Sorry if the title of this thread is confusing, but something I've been wondering about is if, when you first saw or heard about the terrorist acts on Tuesday, you thought about, pictured, or put yourself in the shoes of any of the victims. The human power of imagination can be a very strong and sometimes uncontrollable ability and I've heard people say they pictured in their minds, or empathizing with, those who were working in the World Trade Center or those on the ground being surrounding by the dust of the collapsing buildings or perhaps those in the Pentagon.
I myself had a VERY hard time getting to sleep on Tuesday and Wednesday after viewing the 2nd impact live on TV as it happened because as soon as the news announcer said "there's a second plane!" (which was merely a heartbeat before the plane hit the 2nd WTC tower), my mind wiped out all doubt about the first plane's intent (whether it was an accident or not - I had a somewhat slim doubt that it wasn't intentional) and I just kept thinking about and picturing in my mind all those poor passengers in those planes being used as missiles all day and night. Even as the news was foolishly stating how it "looked like a small plane" and other nonsense, I knew it was clearly a sizable passenger jet that was flown into the giant building (from simply looking at the shape of the plane used in the attack and knowing a little about what different jets look like) and I literally could not stop empathizing with those poor passengers and crew who were being hijacked and killed. Whenever I closed my eyes, I pictured those poor passengers and I couldn't get it out of my head no matter how much I wanted to (and I wanted to since it was SO painful to think about and to let my mind's eye paint pictures of). I'm a bit glad I didn't have bad dreams after the incidents, but when awake, it was just so painful, so sad, so constant -- and yet so difficult not to think about.

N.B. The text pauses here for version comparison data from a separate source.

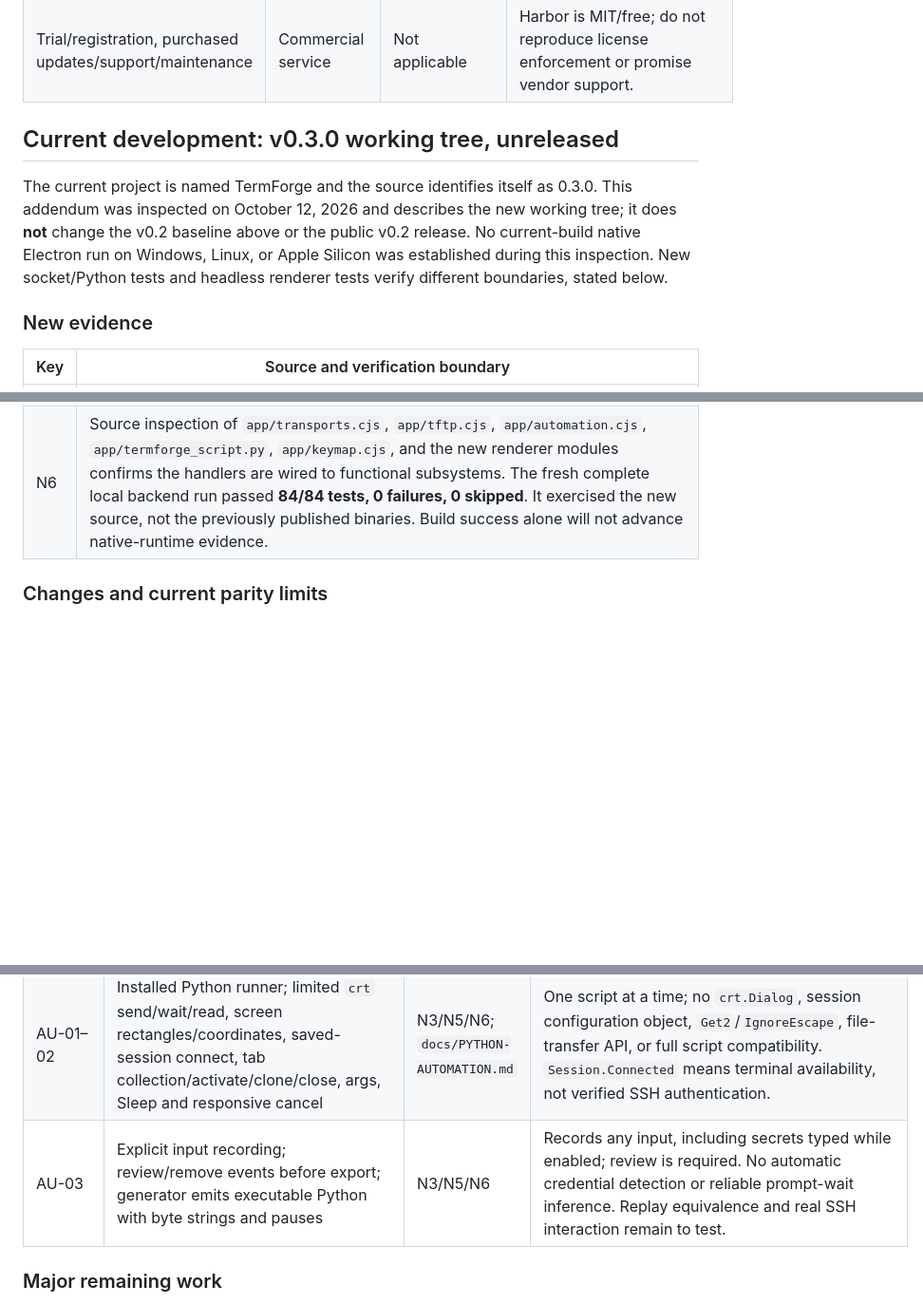
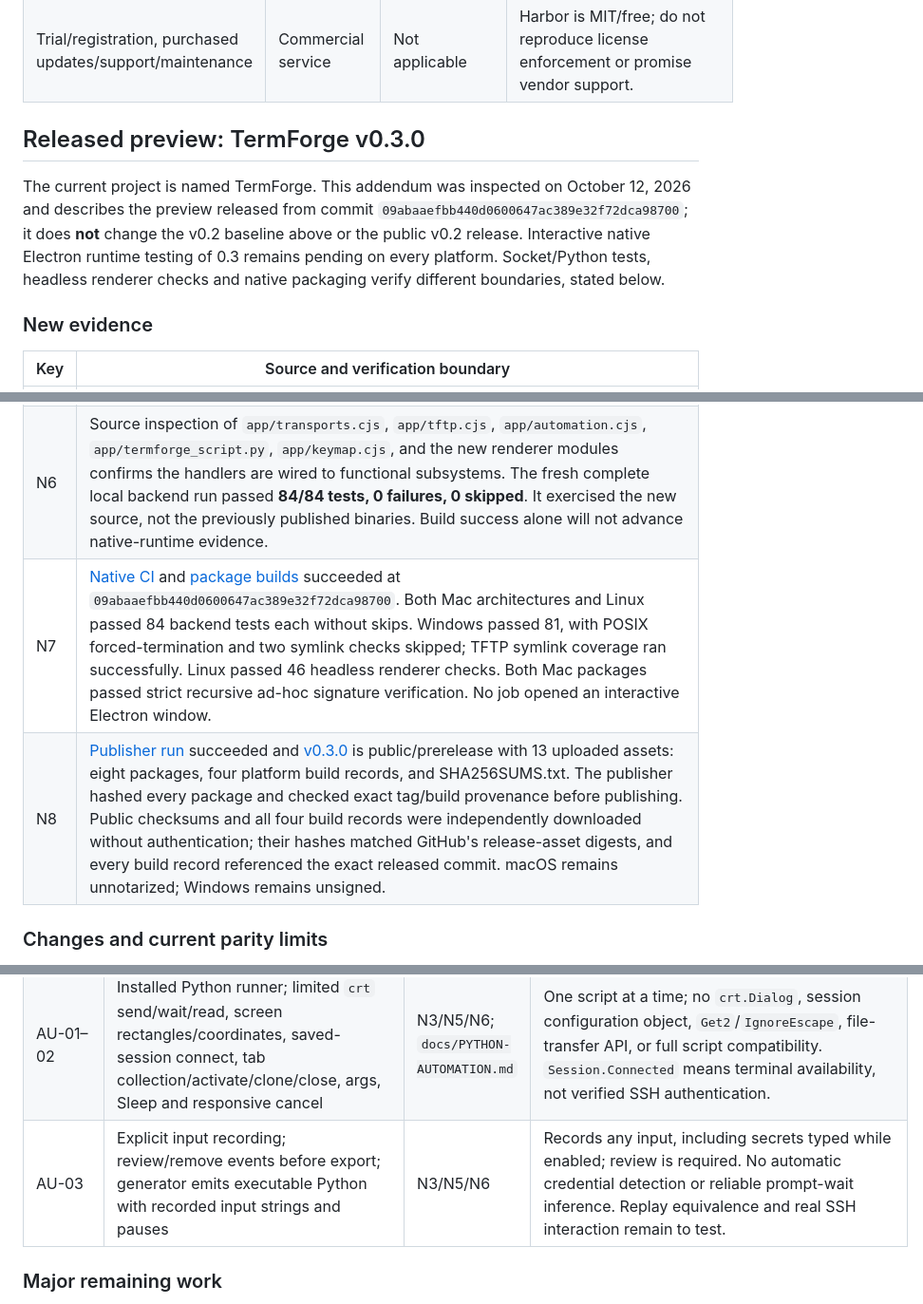
Before and after one commit to distractedagain/termforge, a Markdown page: docs/SECURECRT-PARITY.md, 3 parts joined by grey strips. Shown at 95% size. GitHub-like rendering; blank space fills up the shorter version.

```diff
--- a/docs/SECURECRT-PARITY.md
+++ b/docs/SECURECRT-PARITY.md
@@ -208,9 +208,9 @@ The [official platform grid](https://www.vandyke.com/products/securecrt/features
 | SecureFX protocols and graphical file management | Separate application on all desktop platforms | Missing | Track session/trust/authentication handoff as an integration compatibility gap; separately distinguish SecureFX's full feature catalog from features native to SecureCRT. An independent file component does not establish actual SecureFX interoperability. |
 | Trial/registration, purchased updates/support/maintenance | Commercial service | Not applicable | Harbor is MIT/free; do not reproduce license enforcement or promise vendor support. |
 
-## Current development: v0.3.0 working tree, unreleased
+## Released preview: TermForge v0.3.0
 
-The current project is named TermForge and the source identifies itself as 0.3.0. This addendum was inspected on October 12, 2026 and describes the new working tree; it does **not** change the v0.2 baseline above or the public v0.2 release. No current-build native Electron run on Windows, Linux, or Apple Silicon was established during this inspection. New socket/Python tests and headless renderer tests verify different boundaries, stated below.
+The current project is named TermForge. This addendum was inspected on October 12, 2026 and describes the preview released from commit `09abaaefbb440d0600647ac389e32f72dca98700`; it does **not** change the v0.2 baseline above or the public v0.2 release. Interactive native Electron runtime testing of 0.3 remains pending on every platform. Socket/Python tests, headless renderer checks and native packaging verify different boundaries, stated below.
 
 ### New evidence
 
@@ -222,6 +222,8 @@ The current project is named TermForge and the source identifies itself as 0.3.0
 | N4 | `tests/options.test.cjs` contains 7 cases for protocol/options validation, discrete OpenSSH arguments, migration without rewriting old bytes, atomic bulk edits, snapshot reference remapping, bounded command history, and terminal/literal-keyword settings. `tests/keymap.test.cjs` contains 6 cases for escape parsing, modifier matching, macOS Option input, composition exclusions, duplicates, and action allowlists. SSH option construction is not remote authentication/forwarding verification. |
 | N5 | `scripts/ui-check.cjs` and `scripts/ui-fixture.cjs` provide repeatable headless Chromium checks. The locally inspected final `work/termforge-ui-qa/report.json` records **46 passed, 0 failed, no console errors**, including TFTP start/stop, request validation, failed-start recovery, and safe transfer-status text. The bridge simulates terminal/process/script/transfer activity; it uses actual configuration validators, Python-recording generation and TFTP constructor validation, but does not launch Electron, connect a remote host, access serial hardware, start the TFTP server, or serve files. |
 | N6 | Source inspection of `app/transports.cjs`, `app/tftp.cjs`, `app/automation.cjs`, `app/termforge_script.py`, `app/keymap.cjs`, and the new renderer modules confirms the handlers are wired to functional subsystems. The fresh complete local backend run passed **84/84 tests, 0 failures, 0 skipped**. It exercised the new source, not the previously published binaries. Build success alone will not advance native-runtime evidence. |
+| N7 | [Native CI](https://github.com/distractedagain/termforge/actions/runs/38320236458) and [package builds](https://github.com/distractedagain/termforge/actions/runs/38320240854) succeeded at `09abaaefbb440d0600647ac389e32f72dca98700`. Both Mac architectures and Linux passed 84 backend tests each without skips. Windows passed 81, with POSIX forced-termination and two symlink checks skipped; TFTP symlink coverage ran successfully. Linux passed 46 headless renderer checks. Both Mac packages passed strict recursive ad-hoc signature verification. No job opened an interactive Electron window. |
+| N8 | [Publisher run](https://github.com/distractedagain/termforge/actions/runs/38320923229) succeeded and [v0.3.0](https://github.com/distractedagain/termforge/releases/tag/v0.3.0) is public/prerelease with 13 uploaded assets: eight packages, four platform build records, and SHA256SUMS.txt. The publisher hashed every package and checked exact tag/build provenance before publishing. Public checksums and all four build records were independently downloaded without authentication; their hashes matched GitHub's release-asset digests, and every build record referenced the exact released commit. macOS remains unnotarized; Windows remains unsigned. |
 
 ### Changes and current parity limits
 
@@ -247,7 +249,7 @@ Each row remains **Partial** for the complete referenced requirement. The narrow
 | FT-05, LG-01 | Send ASCII file loads text and previews exact content before sending; session logs can pause/resume their existing file | N5/N6 | No character/line/prompt pacing, receive-ASCII operation, transfer progress or binary send. Logs remain raw/new-file-only with size cap; no plain/append/automatic timestamps/rotation. |
 | FT-07 | Original octet TFTP server and explicit start/stop dialog with selected-folder token, allowed client IP, bind address/port, upload toggle and transfer status | N2/N5/N6 | One shared root, new files only, ASCII relative names, 64 MiB/file and eight transfers. No separate upload/download roots, overwrite option, auto-start, privileged-port helper or device interoperability evidence. UI defaults to loopback UDP 6969 and requires an explicit allowed client. |
 | AU-01–02 | Installed Python runner; limited `crt` send/wait/read, screen rectangles/coordinates, saved-session connect, tab collection/activate/clone/close, args, Sleep and responsive cancel | N3/N5/N6; `docs/PYTHON-AUTOMATION.md` | One script at a time; no `crt.Dialog`, session configuration object, `Get2`/`IgnoreEscape`, file-transfer API, or full script compatibility. `Session.Connected` means terminal availability, not verified SSH authentication. |
-| AU-03 | Explicit input recording; review/remove events before export; generator emits executable Python with byte strings and pauses | N3/N5/N6 | Records any input, including secrets typed while enabled; review is required. No automatic credential detection or reliable prompt-wait inference. Replay equivalence and real SSH interaction remain to test. |
+| AU-03 | Explicit input recording; review/remove events before export; generator emits executable Python with recorded input strings and pauses | N3/N5/N6 | Records any input, including secrets typed while enabled; review is required. No automatic credential detection or reliable prompt-wait inference. Replay equivalence and real SSH interaction remain to test. |
 
 ### Major remaining work
 
```
Also changed, not shown: other parts of docs/SECURECRT-PARITY.md (+1 -1 lines), README.md (+6 -2 lines), docs/FEATURES.md (+7 -5 lines).
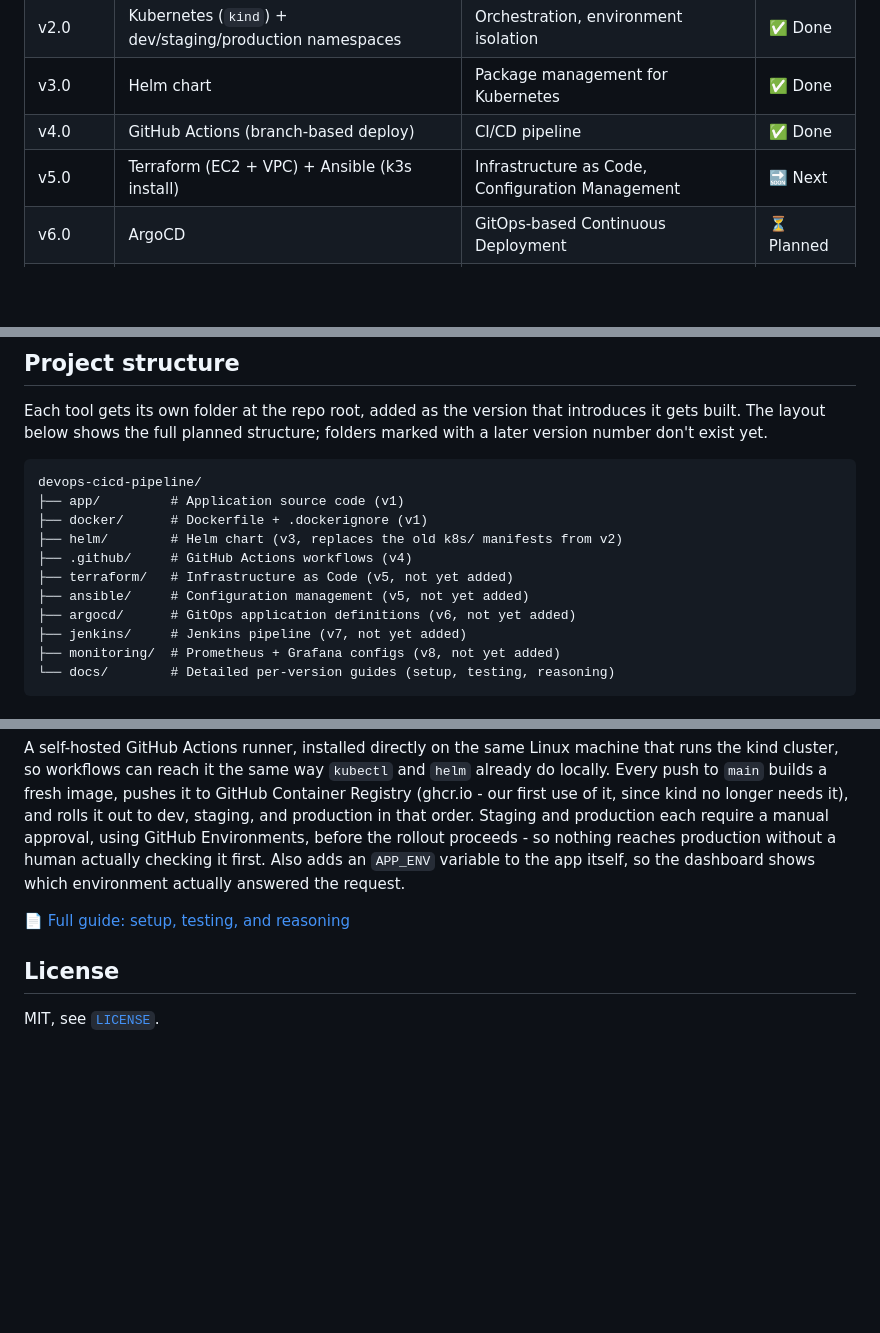
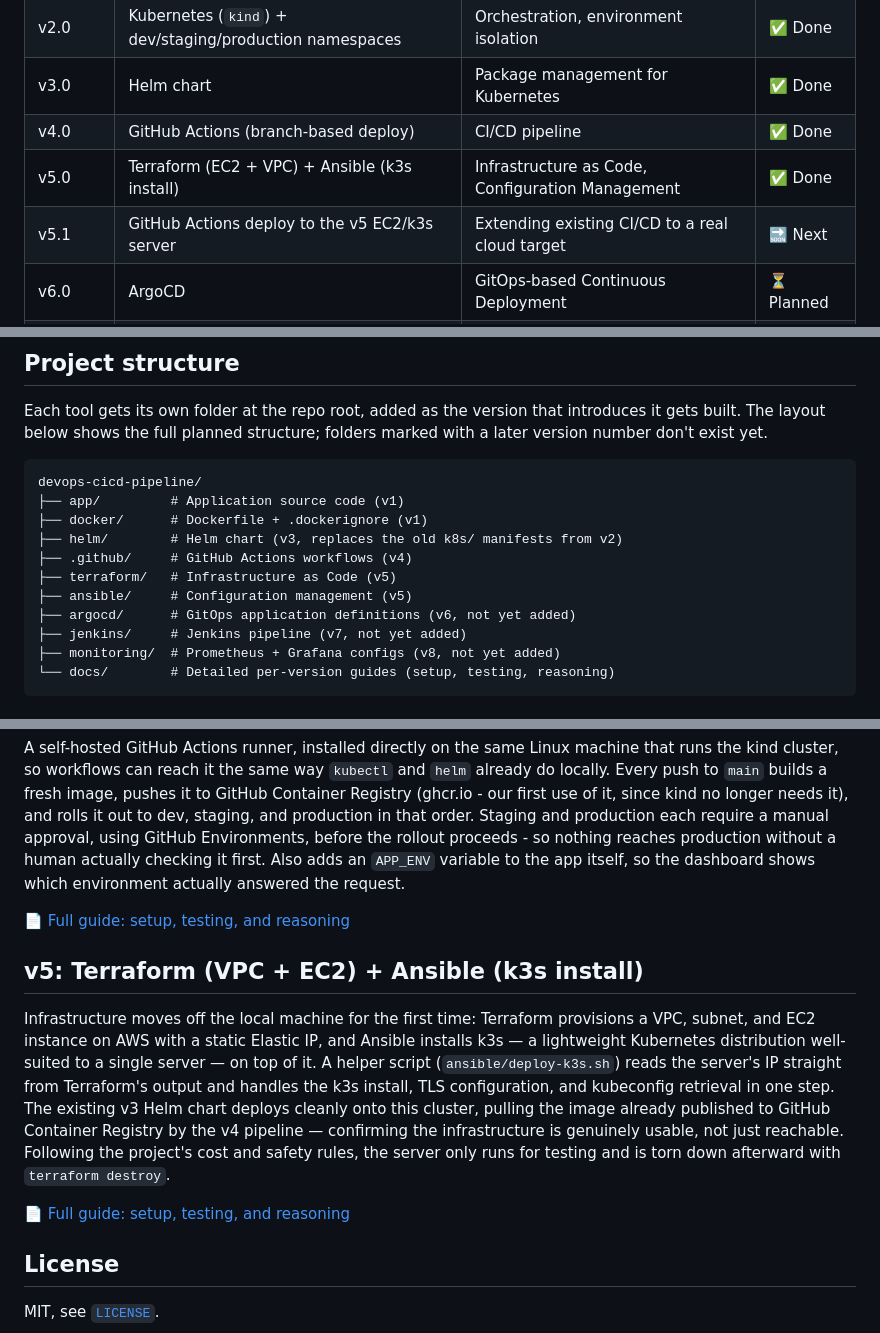
Before and after one commit to henrysolomon-devops/devops-cicd-pipeline, a Markdown page: README.md, 3 parts joined by grey strips. Rendered like a GitHub page; blank space fills up the shorter version.

Commit message:
Add v5 documentation and update README roadmap

```diff
--- a/README.md
+++ b/README.md
@@ -12,7 +12,8 @@ The goal isn't just to run the commands, but to understand why each tool is used
 | v2.0 | Kubernetes (`kind`) + dev/staging/production namespaces | Orchestration, environment isolation | ✅ Done |
 | v3.0 | Helm chart | Package management for Kubernetes | ✅ Done |
 | v4.0 | GitHub Actions (branch-based deploy) | CI/CD pipeline | ✅ Done |
-| v5.0 | Terraform (EC2 + VPC) + Ansible (k3s install) | Infrastructure as Code, Configuration Management | 🔜 Next |
+| v5.0 | Terraform (EC2 + VPC) + Ansible (k3s install) | Infrastructure as Code, Configuration Management | ✅ Done |
+| v5.1 | GitHub Actions deploy to the v5 EC2/k3s server | Extending existing CI/CD to a real cloud target | 🔜 Next |
 | v6.0 | ArgoCD | GitOps-based Continuous Deployment | ⏳ Planned |
 | v7.0 | Jenkins pipeline (alternative to Actions) | Alternative CI tooling | ⏳ Planned |
 | v8.0 | Prometheus + Grafana | Observability & monitoring | ⏳ Planned |
@@ -27,8 +28,8 @@ Each tool gets its own folder at the repo root, added as the version that introd
     ├── docker/      # Dockerfile + .dockerignore (v1)
     ├── helm/        # Helm chart (v3, replaces the old k8s/ manifests from v2)
     ├── .github/     # GitHub Actions workflows (v4)
-    ├── terraform/   # Infrastructure as Code (v5, not yet added)
-    ├── ansible/     # Configuration management (v5, not yet added)
+    ├── terraform/   # Infrastructure as Code (v5)
+    ├── ansible/     # Configuration management (v5)
     ├── argocd/      # GitOps application definitions (v6, not yet added)
     ├── jenkins/     # Jenkins pipeline (v7, not yet added)
     ├── monitoring/  # Prometheus + Grafana configs (v8, not yet added)
@@ -58,6 +59,12 @@ A self-hosted GitHub Actions runner, installed directly on the same Linux machin
 
 📄 [Full guide: setup, testing, and reasoning](./docs/v4-github-actions.md)
 
+## v5: Terraform (VPC + EC2) + Ansible (k3s install)
+
+Infrastructure moves off the local machine for the first time: Terraform provisions a VPC, subnet, and EC2 instance on AWS with a static Elastic IP, and Ansible installs k3s — a lightweight Kubernetes distribution well-suited to a single server — on top of it. A helper script (`ansible/deploy-k3s.sh`) reads the server's IP straight from Terraform's output and handles the k3s install, TLS configuration, and kubeconfig retrieval in one step. The existing v3 Helm chart deploys cleanly onto this cluster, pulling the image already published to GitHub Container Registry by the v4 pipeline — confirming the infrastructure is genuinely usable, not just reachable. Following the project's cost and safety rules, the server only runs for testing and is torn down afterward with `terraform destroy`.
+
+📄 [Full guide: setup, testing, and reasoning](./docs/v5-terraform-ansible.md)
+
 ## License
 
 MIT, see [`LICENSE`](./LICENSE).
```
Also changed, not shown: docs/v5-terraform-ansible.md (added, +131 -0 lines).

I feel in a way like I'm unfairly asking you folks to relive your own personal pain even as we start to heal, but I also think that talking it out, discussing our feelings with friends, and just venting is a good path to personal healing, which is of course part of what we need for societal healing.